National Award Winner
Dents Run AML/AMD Ecosystem Restoration Project
Benezette Township, Elk County, Pennsylvania
OSMRE’s National Award for 2012 was presented to the Dents Run AML/AMD Ecosystem Restoration Project, Benezette Township, Elk County, Pennsylvania.
This undated photo shows a small portion of the 25 square mile Dents Run watershed area.
The 25 square mile Dents Run watershed is best known for its role as a home to Pennsylvania’s elk herd and its world class trout stream. However, nine historic surface and underground coal mines dating back to the 1800s were leaching acid mine drainage so heavily into the watershed that passive treatment methods would not be effective, and active treatment would be very expensive.
To carry out such a large project, the state asked government agencies, mining companies, watershed groups and landowners to commit funding and manpower.
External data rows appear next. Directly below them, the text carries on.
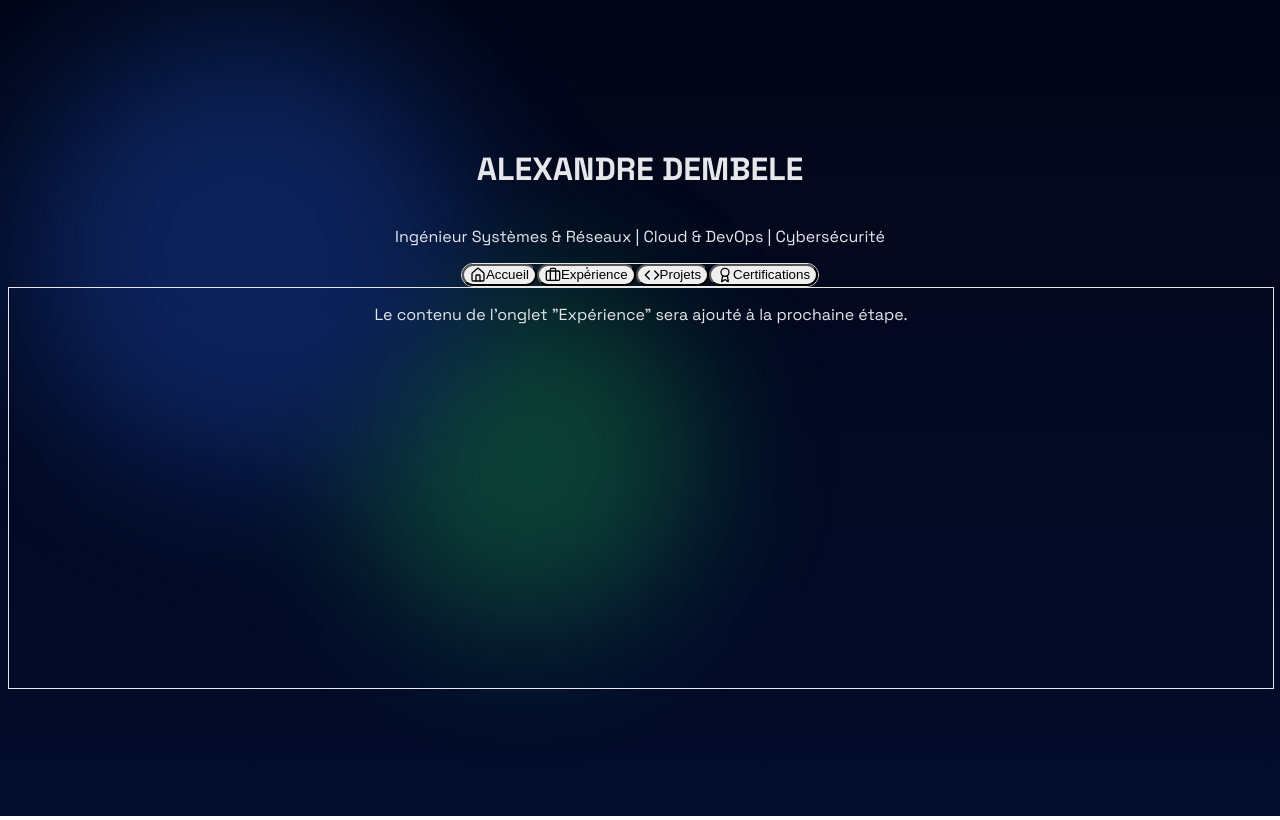
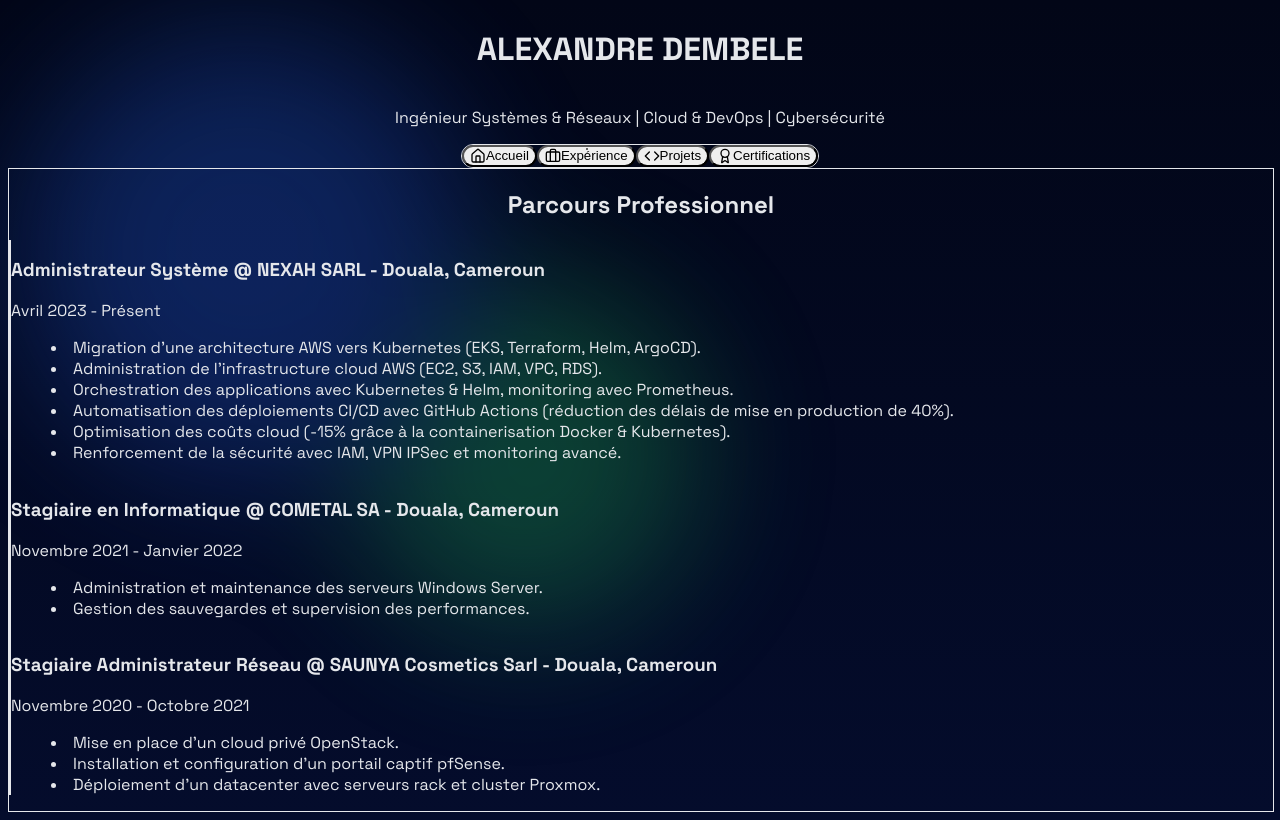
Before and after one commit to alex-dembele/portofolio-alex-dembele, a Next.js app: page / in a window 1280 px wide. Both pictures are taken after a click on the button "Expérience". Built offline with nearby package versions, Linux system fonts and the light colour scheme.

Commit message:
feat: build projects tab with images and api fetching

```diff
--- /dev/null
+++ b/src/app/components/tabs/ExperienceTab.tsx
@@ -0,0 +1,65 @@
+// src/app/components/tabs/ExperienceTab.tsx (Version Corrigée)
+import { Briefcase } from 'lucide-react';
+
+const experiences = [
+    {
+        role: "Administrateur Système",
+        company: "NEXAH SARL - Douala, Cameroun",
+        date: "Avril 2023 - Présent",
+        tasks: [
+            "Migration d'une architecture AWS vers Kubernetes (EKS, Terraform, Helm, ArgoCD).",
+            "Administration de l'infrastructure cloud AWS (EC2, S3, IAM, VPC, RDS).",
+            "Orchestration des applications avec Kubernetes & Helm, monitoring avec Prometheus.",
+            "Automatisation des déploiements CI/CD avec GitHub Actions (réduction des délais de mise en production de 40%).",
+            "Optimisation des coûts cloud (-15% grâce à la containerisation Docker & Kubernetes).",
+            "Renforcement de la sécurité avec IAM, VPN IPSec et monitoring avancé."
+        ]
+    },
+    {
+        role: "Stagiaire en Informatique",
+        company: "COMETAL SA - Douala, Cameroun",
+        date: "Novembre 2021 - Janvier 2022",
+        tasks: [
+            "Administration et maintenance des serveurs Windows Server.",
+            "Gestion des sauvegardes et supervision des performances."
+        ]
+    },
+     {
+        role: "Stagiaire Administrateur Réseau",
+        company: "SAUNYA Cosmetics Sarl - Douala, Cameroun",
+        date: "Novembre 2020 - Octobre 2021",
+        tasks: [
+            "Mise en place d'un cloud privé OpenStack.",
+            "Installation et configuration d'un portail captif pfSense.",
+            "Déploiement d'un datacenter avec serveurs rack et cluster Proxmox."
+        ]
+    }
+];
+
+export default function ExperienceTab() {
+    return (
+        <div>
+            <h2 className="text-3xl font-bold text-green-400 mb-8 text-center">Parcours Professionnel</h2>
+            <div className="relative border-l-2 border-white/10 ml-6 space-y-12">
+                {experiences.map((exp, index) => (
+                    <div key={index} className="relative">
+                        <div className="absolute -left-[33px] top-1 flex items-center justify-center">
+                            <span className="absolute flex h-10 w-10 items-center justify-center rounded-full bg-black/30 border-2 border-green-500/50">
+                                <Briefcase className="h-5 w-5 text-green-400" />
+                            </span>
+                        </div>
+                        <div className="ml-10">
+                           <div className="flex justify-between items-start mb-2 flex-col sm:flex-row">
+                               <h3 className="text-lg font-semibold text-white">{exp.role} @ {exp.company}</h3>
+                               <time className="text-sm font-normal text-gray-400 sm:ml-4">{exp.date}</time>
+                           </div>
+                           <ul className="list-disc list-inside space-y-1 text-gray-300 text-sm pl-2">
+                               {exp.tasks.map((task, i) => <li key={i}>{task}</li>)}
+                           </ul>
+                        </div>
+                    </div>
+                ))}
+            </div>
+        </div>
+    );
+};
--- /dev/null
+++ b/src/app/components/tabs/ProjectsTab.tsx
@@ -0,0 +1,91 @@
+// src/app/components/tabs/ProjectsTab.tsx
+"use client";
+import { useState, useEffect } from 'react';
+import Image from 'next/image';
+import { Badge } from "@/app/components/ui/Badge"; // Nous allons créer ce fichier
+import { Star, Loader, AlertTriangle, ExternalLink, Github } from "lucide-react";
+
+export interface GitHubProject {
+    id: number;
+    name: string;
+    html_url: string;
+    description: string | null;
+    language: string | null;
+    stargazers_count: number;
+    homepage: string | null;
+}
+
+export default function ProjectsTab() {
+    const [projects, setProjects] = useState<GitHubProject[]>([]);
+    const [loading, setLoading] = useState(true);
+    const [error, setError] = useState<string | null>(null);
+
+    useEffect(() => {
+        async function fetchProjects() {
+            try {
+                const res = await fetch(`https://api.github.com/users/alex-dembele/repos?sort=updated&per_page=6`);
+                if (!res.ok) {
+                    throw new Error(`Erreur API GitHub: ${res.status}. Vérifiez votre nom d'utilisateur.`);
+                }
+                const data = await res.json();
+                setProjects(data);
+            } catch (err) {
+                setError((err as Error).message);
+            } finally {
+                setLoading(false);
+            }
+        }
+        fetchProjects();
+    }, []);
+
+    if (loading) {
+        return <div className="flex items-center justify-center min-h-[400px]"><Loader className="animate-spin h-8 w-8 text-green-400"/></div>;
+    }
+
+    if (error) {
+        return (
+            <div className="flex flex-col items-center justify-center min-h-[400px] text-center">
+                <AlertTriangle className="h-12 w-12 text-red-500 mb-4"/>
+                <h3 className="text-xl font-bold text-red-400">Erreur de chargement des projets</h3>
+                <p className="text-red-300/80 mt-2">{error}</p>
+            </div>
+        );
+    }
+
+    return (
+        <div>
+            <h2 className="text-3xl font-bold text-green-400 mb-8 text-center">Mes Créations Récentes</h2>
+            <div className="grid grid-cols-1 md:grid-cols-2 lg:grid-cols-3 gap-6">
+                {projects.map((project) => (
+                    <div key={project.id} className="group relative bg-black/30 p-4 rounded-xl border border-white/10 transition-all duration-300 hover:border-green-500/50 hover:scale-105">
+                        <div className="relative w-full h-40 mb-4 rounded-lg overflow-hidden">
+                            <Image
+                                src={`/projects/${project.name}.png`}
+                                alt={`Aperçu du projet ${project.name}`}
+                                layout="fill"
+                                objectFit="cover"
+                                onError={(e) => { e.currentTarget.src = 'https://via.placeholder.com/400x200/111827/8D9297?text=Image+Indisponible'; }}
+                            />
+                            <div className="absolute inset-0 bg-black/60 group-hover:bg-black/20 transition-all"/>
+                        </div>
+                        <h3 className="text-lg font-bold text-white mb-2 truncate">{project.name}</h3>
+                        <p className="text-gray-400 text-sm h-12 overflow-hidden">{project.description}</p>
+                        <div className="flex flex-wrap gap-2 mt-4">
+                            {project.language && <Badge className="bg-gray-700/50 text-gray-300 border-gray-600">{project.language}</Badge>}
+                        </div>
+                        <div className="flex items-center gap-4 mt-4 pt-4 border-t border-white/10">
+                            <a href={project.html_url} target="_blank" rel="noopener noreferrer" className="flex items-center gap-2 text-gray-300 hover:text-green-400 transition">
+                                <Github size={16}/> Code
+                            </a>
+                            {project.homepage && (
+                               <a href={project.homepage} target="_blank" rel="noopener noreferrer" className="flex items-center gap-2 text-gray-300 hover:text-green-400 transition">
+                                   <ExternalLink size={16}/> Démo
+                               </a>
+                            )}
+                        </div>
+                    </div>
+                ))}
+            </div>
+        </div>
+    );
+}
--- /dev/null
+++ b/src/app/components/ui/Badge.tsx
@@ -0,0 +1,12 @@
+import * as React from "react";
+
+export interface BadgeProps extends React.HTMLAttributes<HTMLDivElement> {}
+
+export function Badge({ className, ...props }: BadgeProps) {
+  return (
+    <div
+      className={`inline-flex items-center rounded-full border px-2.5 py-0.5 text-xs font-semibold transition-colors focus:outline-none focus:ring-2 focus:ring-ring focus:ring-offset-2 ${className}`}
+      {...props}
+    />
+  );
+}
--- a/src/app/page.tsx
+++ b/src/app/page.tsx
@@ -2,13 +2,14 @@
 
 import { useState } from "react";
 import { AnimatePresence, motion } from "framer-motion";
-import { Home as HomeIcon, Briefcase, Code, Award, User } from "lucide-react";
+import { Home as HomeIcon, Briefcase, Code, Award } from "lucide-react";
 
-// Étape 3 : Import du premier onglet fonctionnel
+// Import des composants d'onglets que nous avons finalisés
 import HomeTab from "./components/tabs/HomeTab";
+import ExperienceTab from "./components/tabs/ExperienceTab";
+import ProjectsTab from "./components/tabs/ProjectsTab";
 
-// Composant temporaire pour les onglets que nous n'avons pas encore créés.
-// Cela permet à l'application de fonctionner sans erreurs.
+// Composant temporaire pour le dernier onglet
 const PlaceholderTab = ({ tabName }: { tabName: string }) => (
     <div className="flex items-center justify-center h-96">
         <p className="text-gray-400 text-lg">Le contenu de l'onglet "{tabName}" sera ajouté à la prochaine étape.</p>
@@ -17,12 +18,11 @@ const PlaceholderTab = ({ tabName }: { tabName: string }) => (
 
 
 export default function Home() {
-    // Définition des onglets. Au fur et à mesure que nous créerons les composants,
-    // nous remplacerons les 'PlaceholderTab'.
+    // Le tableau des onglets, maintenant à jour avec le composant ProjectsTab
     const tabs = [
         { id: "home", label: "Accueil", icon: HomeIcon, component: <HomeTab /> },
-        { id: "experience", label: "Expérience", icon: Briefcase, component: <PlaceholderTab tabName="Expérience" /> },
-        { id: "projects", label: "Projets", icon: Code, component: <PlaceholderTab tabName="Projets" /> },
+        { id: "experience", label: "Expérience", icon: Briefcase, component: <ExperienceTab /> },
+        { id: "projects", label: "Projets", icon: Code, component: <ProjectsTab /> },
         { id: "certifications", label: "Certifications", icon: Award, component: <PlaceholderTab tabName="Certifications" /> },
     ];
 
@@ -47,6 +47,7 @@ export default function Home() {
                             <button
                                 key={tab.id}
                                 onClick={() => setActiveTab(tab.id)}
+                                // ↓↓↓ Ligne corrigée ↓↓↓
                                 className={`${activeTab === tab.id ? "" : "hover:text-white/60"} relative rounded-full px-4 py-2 text-sm md:text-base font-medium text-white transition focus-visible:outline-2`}
                                 style={{ WebkitTapHighlightColor: "transparent" }}
                             >
```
Eventually, about 56 percent of the project cost was underwritten by non-government sources.
The state and its partners in the project, including the coal industry, environmentalists, local government and landowners, were able to keep costs down when a large deposit of limestone was discovered on the site.
Project managers also discovered that one of the targeted areas contained both marketable coal and a huge deposit of high quality limestone – more than a million and a half tons –perfect for treating acid mine drainage. In addition, the presence of the coal and the limestone helped hold down costs, and mining both helped establish a relationship with a mining company.
Before the project ended, the group graded 320 acres, and replanted it for the resident elk herd. They reclaimed ten highwalls, more than 30-thousand linear feet. They mined more than a half-million tons of limestone to provide alkalinity in the stream and in the reclaimed sites, moved more than 5000 cubic yards of coal waste, closed 23 old mine openings, installed five wet seals, and treated 14 AMD discharges.
Before reclamation began, the downstream portion of Dents Run was contaminated by acid mine drainage.
It took almost ten years, starting in October 2002, but in March, Pennsylvania declared the downstream portion of Dents Run as net alkaline for the first time in one hundred years. The incredibly large reclamation numbers tell one story.
Pennsylvania’s elk herd has more water and a better food supply. Wildlife benefited greatly from the elimination of several coal-mine related environmental problems.
But it’s the return of trout – and fishermen – and the growth of Pennsylvania’s famous Elk herd that tell the most vivid tale. In March 2012, the state declared Dents Run as “net alkaline” for the first time in 100 years, enabling fish and wildlife to return and flourish.
Link to Pennsylvania Department of Environmental Protection, Bureau of Abandoned Mine Reclamation Website at http://www.depweb.state.pa.us/portal/server.pt/community/abandoned_mine_reclamation/13961